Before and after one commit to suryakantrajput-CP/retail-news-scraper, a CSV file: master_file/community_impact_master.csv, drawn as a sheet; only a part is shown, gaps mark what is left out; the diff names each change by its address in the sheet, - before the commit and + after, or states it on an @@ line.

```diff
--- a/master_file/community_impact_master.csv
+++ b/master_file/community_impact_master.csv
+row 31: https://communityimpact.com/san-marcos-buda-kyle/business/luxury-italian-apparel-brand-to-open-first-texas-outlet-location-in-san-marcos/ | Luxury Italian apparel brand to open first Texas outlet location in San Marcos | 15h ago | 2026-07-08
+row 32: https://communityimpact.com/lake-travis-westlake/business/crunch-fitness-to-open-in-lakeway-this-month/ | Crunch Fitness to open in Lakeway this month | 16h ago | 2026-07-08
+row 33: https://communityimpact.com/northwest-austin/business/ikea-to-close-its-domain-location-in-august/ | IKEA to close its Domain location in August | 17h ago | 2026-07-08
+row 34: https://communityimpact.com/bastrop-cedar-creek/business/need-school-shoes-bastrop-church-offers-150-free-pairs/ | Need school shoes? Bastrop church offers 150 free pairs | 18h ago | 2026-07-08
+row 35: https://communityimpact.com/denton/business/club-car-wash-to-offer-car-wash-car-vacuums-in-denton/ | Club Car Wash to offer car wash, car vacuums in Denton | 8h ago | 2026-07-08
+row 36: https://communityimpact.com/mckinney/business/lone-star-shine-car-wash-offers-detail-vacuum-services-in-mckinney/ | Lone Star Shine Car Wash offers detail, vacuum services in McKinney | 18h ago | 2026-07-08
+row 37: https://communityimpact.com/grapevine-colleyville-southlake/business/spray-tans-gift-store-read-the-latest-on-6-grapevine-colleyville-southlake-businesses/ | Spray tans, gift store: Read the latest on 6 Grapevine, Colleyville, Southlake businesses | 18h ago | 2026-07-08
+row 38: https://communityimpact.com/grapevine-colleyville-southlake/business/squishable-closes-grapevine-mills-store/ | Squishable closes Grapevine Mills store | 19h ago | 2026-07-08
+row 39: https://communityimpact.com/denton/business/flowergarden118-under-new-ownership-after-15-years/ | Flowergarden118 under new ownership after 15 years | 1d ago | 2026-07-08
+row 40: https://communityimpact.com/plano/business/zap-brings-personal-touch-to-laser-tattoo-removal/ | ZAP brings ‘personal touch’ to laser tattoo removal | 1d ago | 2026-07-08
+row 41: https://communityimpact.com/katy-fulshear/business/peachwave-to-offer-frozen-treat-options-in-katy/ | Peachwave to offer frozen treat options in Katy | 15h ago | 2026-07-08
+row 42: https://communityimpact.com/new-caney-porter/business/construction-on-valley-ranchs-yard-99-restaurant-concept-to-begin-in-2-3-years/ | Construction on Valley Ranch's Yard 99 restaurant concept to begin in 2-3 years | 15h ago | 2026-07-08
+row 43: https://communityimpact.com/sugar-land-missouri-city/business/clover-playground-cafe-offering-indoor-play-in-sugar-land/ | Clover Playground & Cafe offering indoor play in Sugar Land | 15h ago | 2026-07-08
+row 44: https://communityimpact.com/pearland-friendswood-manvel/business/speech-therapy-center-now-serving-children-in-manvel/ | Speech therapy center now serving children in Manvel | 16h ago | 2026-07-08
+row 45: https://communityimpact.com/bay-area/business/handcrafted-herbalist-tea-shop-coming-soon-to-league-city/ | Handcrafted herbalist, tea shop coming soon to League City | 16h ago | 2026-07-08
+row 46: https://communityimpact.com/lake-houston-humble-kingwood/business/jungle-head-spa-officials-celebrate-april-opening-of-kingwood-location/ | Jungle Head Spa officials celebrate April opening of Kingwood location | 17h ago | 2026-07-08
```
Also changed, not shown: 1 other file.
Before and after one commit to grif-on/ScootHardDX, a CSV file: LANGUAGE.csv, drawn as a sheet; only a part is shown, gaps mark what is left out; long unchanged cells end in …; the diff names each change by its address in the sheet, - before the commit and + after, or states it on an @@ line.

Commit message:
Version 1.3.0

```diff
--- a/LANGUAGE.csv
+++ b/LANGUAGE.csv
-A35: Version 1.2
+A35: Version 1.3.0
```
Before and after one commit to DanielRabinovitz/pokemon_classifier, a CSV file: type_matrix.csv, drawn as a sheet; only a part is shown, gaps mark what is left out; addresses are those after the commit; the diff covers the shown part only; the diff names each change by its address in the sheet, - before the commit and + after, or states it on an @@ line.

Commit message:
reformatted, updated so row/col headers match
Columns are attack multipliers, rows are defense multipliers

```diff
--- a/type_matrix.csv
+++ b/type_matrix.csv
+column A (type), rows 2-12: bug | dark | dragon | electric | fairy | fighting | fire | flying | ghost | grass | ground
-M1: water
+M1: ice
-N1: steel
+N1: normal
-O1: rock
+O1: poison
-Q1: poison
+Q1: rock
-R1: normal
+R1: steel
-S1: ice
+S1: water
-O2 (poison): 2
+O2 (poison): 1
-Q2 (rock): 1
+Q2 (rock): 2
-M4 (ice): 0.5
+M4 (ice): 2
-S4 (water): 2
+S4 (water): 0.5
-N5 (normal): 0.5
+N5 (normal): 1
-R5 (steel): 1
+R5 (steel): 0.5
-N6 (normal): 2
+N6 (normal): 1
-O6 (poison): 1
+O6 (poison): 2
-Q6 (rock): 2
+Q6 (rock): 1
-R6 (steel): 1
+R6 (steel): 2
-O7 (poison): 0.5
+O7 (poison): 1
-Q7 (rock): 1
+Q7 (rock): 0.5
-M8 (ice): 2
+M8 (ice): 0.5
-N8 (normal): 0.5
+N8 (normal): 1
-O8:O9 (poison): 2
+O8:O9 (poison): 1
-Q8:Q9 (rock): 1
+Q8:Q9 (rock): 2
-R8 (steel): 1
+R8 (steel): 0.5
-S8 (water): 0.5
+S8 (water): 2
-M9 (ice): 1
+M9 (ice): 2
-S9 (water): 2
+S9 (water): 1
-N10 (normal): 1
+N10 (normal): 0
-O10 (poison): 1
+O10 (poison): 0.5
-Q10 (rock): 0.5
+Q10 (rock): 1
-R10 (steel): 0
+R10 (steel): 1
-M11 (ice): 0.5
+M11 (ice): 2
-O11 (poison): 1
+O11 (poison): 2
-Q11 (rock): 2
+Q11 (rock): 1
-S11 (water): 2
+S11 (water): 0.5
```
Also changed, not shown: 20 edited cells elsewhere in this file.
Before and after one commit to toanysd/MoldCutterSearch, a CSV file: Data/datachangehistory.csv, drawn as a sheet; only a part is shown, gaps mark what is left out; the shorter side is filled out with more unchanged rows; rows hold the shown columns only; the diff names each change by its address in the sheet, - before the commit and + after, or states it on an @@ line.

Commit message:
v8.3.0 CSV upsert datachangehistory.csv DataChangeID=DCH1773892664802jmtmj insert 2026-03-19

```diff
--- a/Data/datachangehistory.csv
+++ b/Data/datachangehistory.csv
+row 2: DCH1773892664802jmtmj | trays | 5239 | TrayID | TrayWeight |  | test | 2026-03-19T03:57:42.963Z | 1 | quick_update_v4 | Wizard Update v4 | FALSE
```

....

The entries above are to be output exactly as they appear.

Before and after one commit to suryakantrajput-CP/retail-news-scraper, a CSV file: master_file/community_impact_master.csv, drawn as a sheet; only a part is shown, gaps mark what is left out; the diff names each change by its address in the sheet, - before the commit and + after, or states it on an @@ line.

```diff
--- a/master_file/community_impact_master.csv
+++ b/master_file/community_impact_master.csv
+row 31: https://communityimpact.com/san-marcos-buda-kyle/business/luxury-italian-apparel-brand-to-open-first-texas-outlet-location-in-san-marcos/ | Luxury Italian apparel brand to open first Texas outlet location in San Marcos | 15h ago | 2026-07-08
+row 32: https://communityimpact.com/lake-travis-westlake/business/crunch-fitness-to-open-in-lakeway-this-month/ | Crunch Fitness to open in Lakeway this month | 16h ago | 2026-07-08
+row 33: https://communityimpact.com/northwest-austin/business/ikea-to-close-its-domain-location-in-august/ | IKEA to close its Domain location in August | 17h ago | 2026-07-08
+row 34: https://communityimpact.com/bastrop-cedar-creek/business/need-school-shoes-bastrop-church-offers-150-free-pairs/ | Need school shoes? Bastrop church offers 150 free pairs | 18h ago | 2026-07-08
+row 35: https://communityimpact.com/denton/business/club-car-wash-to-offer-car-wash-car-vacuums-in-denton/ | Club Car Wash to offer car wash, car vacuums in Denton | 8h ago | 2026-07-08
+row 36: https://communityimpact.com/mckinney/business/lone-star-shine-car-wash-offers-detail-vacuum-services-in-mckinney/ | Lone Star Shine Car Wash offers detail, vacuum services in McKinney | 18h ago | 2026-07-08
+row 37: https://communityimpact.com/grapevine-colleyville-southlake/business/spray-tans-gift-store-read-the-latest-on-6-grapevine-colleyville-southlake-businesses/ | Spray tans, gift store: Read the latest on 6 Grapevine, Colleyville, Southlake businesses | 18h ago | 2026-07-08
+row 38: https://communityimpact.com/grapevine-colleyville-southlake/business/squishable-closes-grapevine-mills-store/ | Squishable closes Grapevine Mills store | 19h ago | 2026-07-08
+row 39: https://communityimpact.com/denton/business/flowergarden118-under-new-ownership-after-15-years/ | Flowergarden118 under new ownership after 15 years | 1d ago | 2026-07-08
+row 40: https://communityimpact.com/plano/business/zap-brings-personal-touch-to-laser-tattoo-removal/ | ZAP brings ‘personal touch’ to laser tattoo removal | 1d ago | 2026-07-08
+row 41: https://communityimpact.com/katy-fulshear/business/peachwave-to-offer-frozen-treat-options-in-katy/ | Peachwave to offer frozen treat options in Katy | 15h ago | 2026-07-08
+row 42: https://communityimpact.com/new-caney-porter/business/construction-on-valley-ranchs-yard-99-restaurant-concept-to-begin-in-2-3-years/ | Construction on Valley Ranch's Yard 99 restaurant concept to begin in 2-3 years | 15h ago | 2026-07-08
+row 43: https://communityimpact.com/sugar-land-missouri-city/business/clover-playground-cafe-offering-indoor-play-in-sugar-land/ | Clover Playground & Cafe offering indoor play in Sugar Land | 15h ago | 2026-07-08
+row 44: https://communityimpact.com/pearland-friendswood-manvel/business/speech-therapy-center-now-serving-children-in-manvel/ | Speech therapy center now serving children in Manvel | 16h ago | 2026-07-08
+row 45: https://communityimpact.com/bay-area/business/handcrafted-herbalist-tea-shop-coming-soon-to-league-city/ | Handcrafted herbalist, tea shop coming soon to League City | 16h ago | 2026-07-08
+row 46: https://communityimpact.com/lake-houston-humble-kingwood/business/jungle-head-spa-officials-celebrate-april-opening-of-kingwood-location/ | Jungle Head Spa officials celebrate April opening of Kingwood location | 17h ago | 2026-07-08
```
Also changed, not shown: 1 other file.
Before and after one commit to grif-on/ScootHardDX, a CSV file: LANGUAGE.csv, drawn as a sheet; only a part is shown, gaps mark what is left out; long unchanged cells end in …; the diff names each change by its address in the sheet, - before the commit and + after, or states it on an @@ line.

Commit message:
Version 1.3.0

```diff
--- a/LANGUAGE.csv
+++ b/LANGUAGE.csv
-A35: Version 1.2
+A35: Version 1.3.0
```
Before and after one commit to DanielRabinovitz/pokemon_classifier, a CSV file: type_matrix.csv, drawn as a sheet; only a part is shown, gaps mark what is left out; addresses are those after the commit; the diff covers the shown part only; the diff names each change by its address in the sheet, - before the commit and + after, or states it on an @@ line.

Commit message:
reformatted, updated so row/col headers match
Columns are attack multipliers, rows are defense multipliers

```diff
--- a/type_matrix.csv
+++ b/type_matrix.csv
+column A (type), rows 2-12: bug | dark | dragon | electric | fairy | fighting | fire | flying | ghost | grass | ground
-M1: water
+M1: ice
-N1: steel
+N1: normal
-O1: rock
+O1: poison
-Q1: poison
+Q1: rock
-R1: normal
+R1: steel
-S1: ice
+S1: water
-O2 (poison): 2
+O2 (poison): 1
-Q2 (rock): 1
+Q2 (rock): 2
-M4 (ice): 0.5
+M4 (ice): 2
-S4 (water): 2
+S4 (water): 0.5
-N5 (normal): 0.5
+N5 (normal): 1
-R5 (steel): 1
+R5 (steel): 0.5
-N6 (normal): 2
+N6 (normal): 1
-O6 (poison): 1
+O6 (poison): 2
-Q6 (rock): 2
+Q6 (rock): 1
-R6 (steel): 1
+R6 (steel): 2
-O7 (poison): 0.5
+O7 (poison): 1
-Q7 (rock): 1
+Q7 (rock): 0.5
-M8 (ice): 2
+M8 (ice): 0.5
-N8 (normal): 0.5
+N8 (normal): 1
-O8:O9 (poison): 2
+O8:O9 (poison): 1
-Q8:Q9 (rock): 1
+Q8:Q9 (rock): 2
-R8 (steel): 1
+R8 (steel): 0.5
-S8 (water): 0.5
+S8 (water): 2
-M9 (ice): 1
+M9 (ice): 2
-S9 (water): 2
+S9 (water): 1
-N10 (normal): 1
+N10 (normal): 0
-O10 (poison): 1
+O10 (poison): 0.5
-Q10 (rock): 0.5
+Q10 (rock): 1
-R10 (steel): 0
+R10 (steel): 1
-M11 (ice): 0.5
+M11 (ice): 2
-O11 (poison): 1
+O11 (poison): 2
-Q11 (rock): 2
+Q11 (rock): 1
-S11 (water): 2
+S11 (water): 0.5
```
Also changed, not shown: 20 edited cells elsewhere in this file.
Before and after one commit to toanysd/MoldCutterSearch, a CSV file: Data/datachangehistory.csv, drawn as a sheet; only a part is shown, gaps mark what is left out; the shorter side is filled out with more unchanged rows; rows hold the shown columns only; the diff names each change by its address in the sheet, - before the commit and + after, or states it on an @@ line.

Commit message:
v8.3.0 CSV upsert datachangehistory.csv DataChangeID=DCH1773892664802jmtmj insert 2026-03-19

```diff
--- a/Data/datachangehistory.csv
+++ b/Data/datachangehistory.csv
+row 2: DCH1773892664802jmtmj | trays | 5239 | TrayID | TrayWeight |  | test | 2026-03-19T03:57:42.963Z | 1 | quick_update_v4 | Wizard Update v4 | FALSE
```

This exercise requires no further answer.